RECORD SET

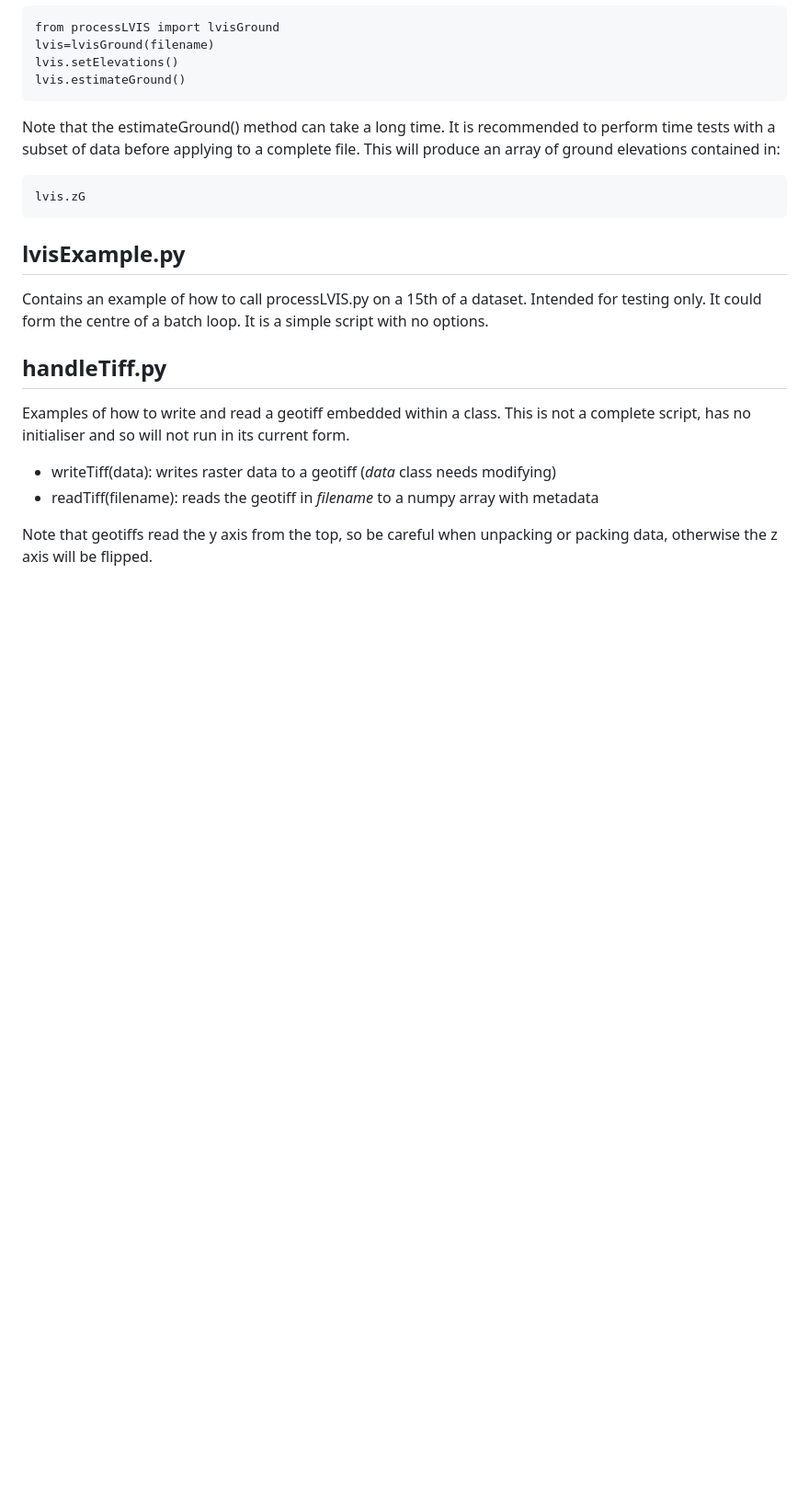
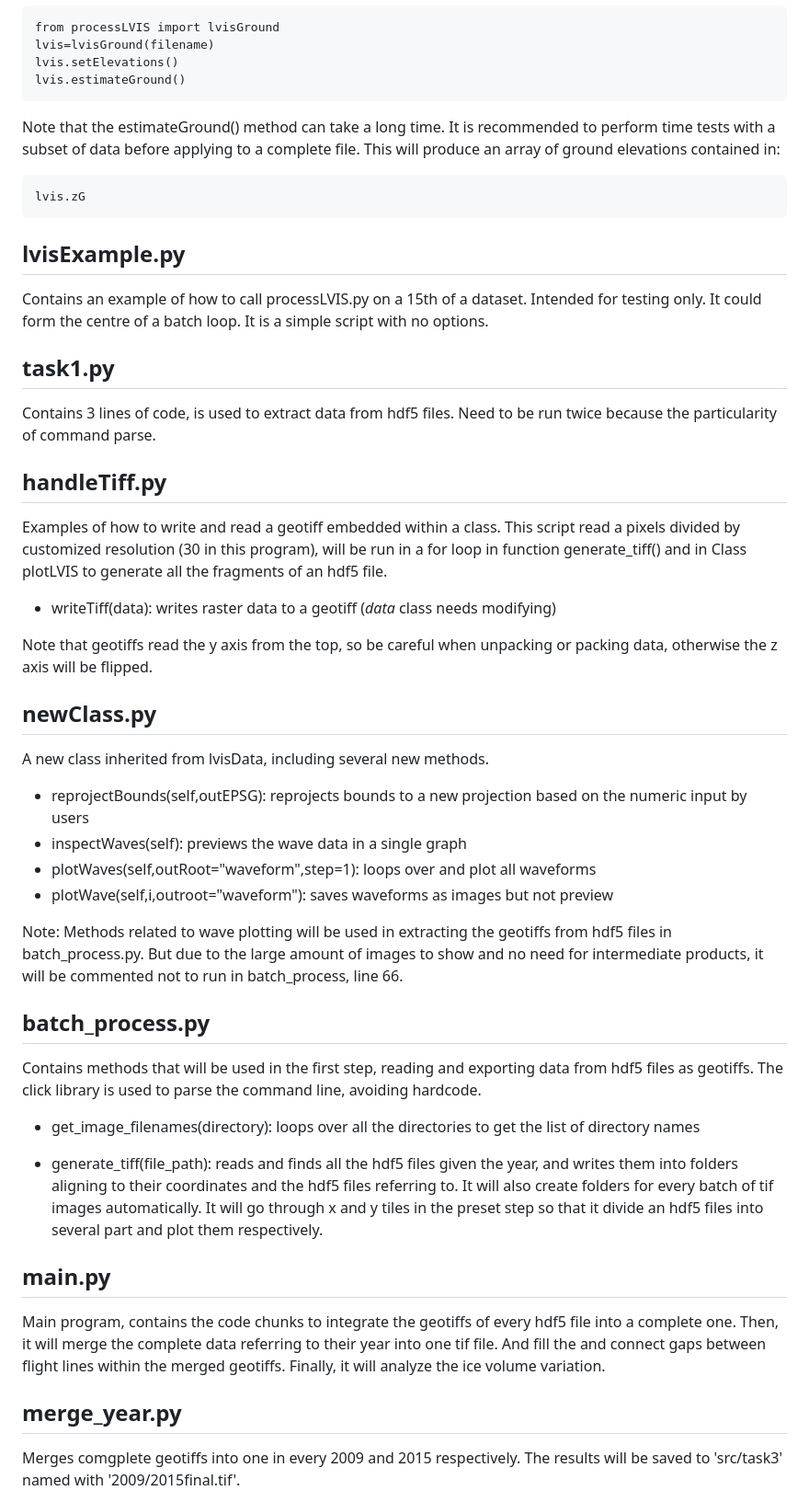
Before and after one commit to dngoldberg/OOSA_assessment, a Markdown page: README.md, the part around the change printed below. Shown: that part at 92% size. Rendered like a GitHub page; blank space fills up the shorter version.

```diff
--- a/README.md
+++ b/README.md
@@ -109,13 +117,42 @@ Note that the estimateGround() method can take a long time. It is recommended to
 
 Contains an example of how to call processLVIS.py on a 15th of a dataset. Intended for testing only. It could form the centre of a batch loop. It is a simple script with no options.
 
+## task1.py
+
+Contains 3 lines of code, is used to extract data from hdf5 files. Need to be run twice because the particularity of command parse.
 
 ## handleTiff.py
 
-Examples of how to write and read a geotiff embedded within a class. This is not a complete script, has no initialiser and so will not run in its current form.
-
+Examples of how to write and read a geotiff embedded within a class. This script read a pixels divided by customized resolution (30 in this program), will be run in a for loop in function generate_tiff() and in Class plotLVIS to generate all the fragments of an hdf5 file.
 
 * writeTiff(data):     writes raster data to a geotiff (*data* class needs modifying)
-* readTiff(filename): reads the geotiff in *filename* to a numpy array with metadata
 
 Note that geotiffs read the y axis from the top, so be careful when unpacking or packing data, otherwise the z axis will be flipped.
+
+## newClass.py
+
+A new class inherited from lvisData, including several new methods.
+
+* reprojectBounds(self,outEPSG):    reprojects bounds to a new projection based on the numeric input by users
+* inspectWaves(self):    previews the wave data in a single graph
+* plotWaves(self,outRoot="waveform",step=1):    loops over and plot all waveforms
+* plotWave(self,i,outroot="waveform"):    saves waveforms as images but not preview
+
+Note: Methods related to wave plotting will be used in extracting the geotiffs from hdf5 files in batch_process.py. But due to the large amount of images to show and no need for intermediate products, it will be commented not to run in batch_process, line 66.
+
+## batch_process.py
+
+Contains methods that will be used in the first step, reading and exporting data from hdf5 files as geotiffs. The click library is used to parse the command line, avoiding hardcode.
+
+* get_image_filenames(directory):    loops over all the directories to get the list of directory names
+
+* generate_tiff(file_path):    reads and finds all the hdf5 files given the year, and writes them into folders aligning to their coordinates and the hdf5 files referring to. It will also create folders for every batch of tif images automatically. It will go through x and y tiles in the preset step so that it divide an hdf5 files into several part and plot them respectively.
+
+## main.py
+
+Main program, contains the code chunks to integrate the geotiffs of every hdf5 file into a complete one. Then, it will merge the complete data referring to their year into one tif file. And fill the and connect gaps between flight lines within the merged geotiffs. Finally, it will analyze the ice volume variation.
+
+## merge_year.py
+
+Merges comgplete geotiffs into one in every 2009 and 2015 respectively. The results will be saved to 'src/task3' named with '2009/2015final.tif'.
+
```
Also changed, not shown: other parts of README.md (+36 -0 lines).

HOW TO COMPLETE THIS TASK
Would you return the material exactly, images excluded?

EXERCISE RESULT
Before and after one commit to dngoldberg/OOSA_assessment, a Markdown page: README.md, the part around the change printed below. Shown: that part at 92% size. Rendered like a GitHub page; blank space fills up the shorter version.

```diff
--- a/README.md
+++ b/README.md
@@ -109,13 +117,42 @@ Note that the estimateGround() method can take a long time. It is recommended to
 
 Contains an example of how to call processLVIS.py on a 15th of a dataset. Intended for testing only. It could form the centre of a batch loop. It is a simple script with no options.
 
+## task1.py
+
+Contains 3 lines of code, is used to extract data from hdf5 files. Need to be run twice because the particularity of command parse.
 
 ## handleTiff.py
 
-Examples of how to write and read a geotiff embedded within a class. This is not a complete script, has no initialiser and so will not run in its current form.
-
+Examples of how to write and read a geotiff embedded within a class. This script read a pixels divided by customized resolution (30 in this program), will be run in a for loop in function generate_tiff() and in Class plotLVIS to generate all the fragments of an hdf5 file.
 
 * writeTiff(data):     writes raster data to a geotiff (*data* class needs modifying)
-* readTiff(filename): reads the geotiff in *filename* to a numpy array with metadata
 
 Note that geotiffs read the y axis from the top, so be careful when unpacking or packing data, otherwise the z axis will be flipped.
+
+## newClass.py
+
+A new class inherited from lvisData, including several new methods.
+
+* reprojectBounds(self,outEPSG):    reprojects bounds to a new projection based on the numeric input by users
+* inspectWaves(self):    previews the wave data in a single graph
+* plotWaves(self,outRoot="waveform",step=1):    loops over and plot all waveforms
+* plotWave(self,i,outroot="waveform"):    saves waveforms as images but not preview
+
+Note: Methods related to wave plotting will be used in extracting the geotiffs from hdf5 files in batch_process.py. But due to the large amount of images to show and no need for intermediate products, it will be commented not to run in batch_process, line 66.
+
+## batch_process.py
+
+Contains methods that will be used in the first step, reading and exporting data from hdf5 files as geotiffs. The click library is used to parse the command line, avoiding hardcode.
+
+* get_image_filenames(directory):    loops over all the directories to get the list of directory names
+
+* generate_tiff(file_path):    reads and finds all the hdf5 files given the year, and writes them into folders aligning to their coordinates and the hdf5 files referring to. It will also create folders for every batch of tif images automatically. It will go through x and y tiles in the preset step so that it divide an hdf5 files into several part and plot them respectively.
+
+## main.py
+
+Main program, contains the code chunks to integrate the geotiffs of every hdf5 file into a complete one. Then, it will merge the complete data referring to their year into one tif file. And fill the and connect gaps between flight lines within the merged geotiffs. Finally, it will analyze the ice volume variation.
+
+## merge_year.py
+
+Merges comgplete geotiffs into one in every 2009 and 2015 respectively. The results will be saved to 'src/task3' named with '2009/2015final.tif'.
+
```
Also changed, not shown: other parts of README.md (+36 -0 lines).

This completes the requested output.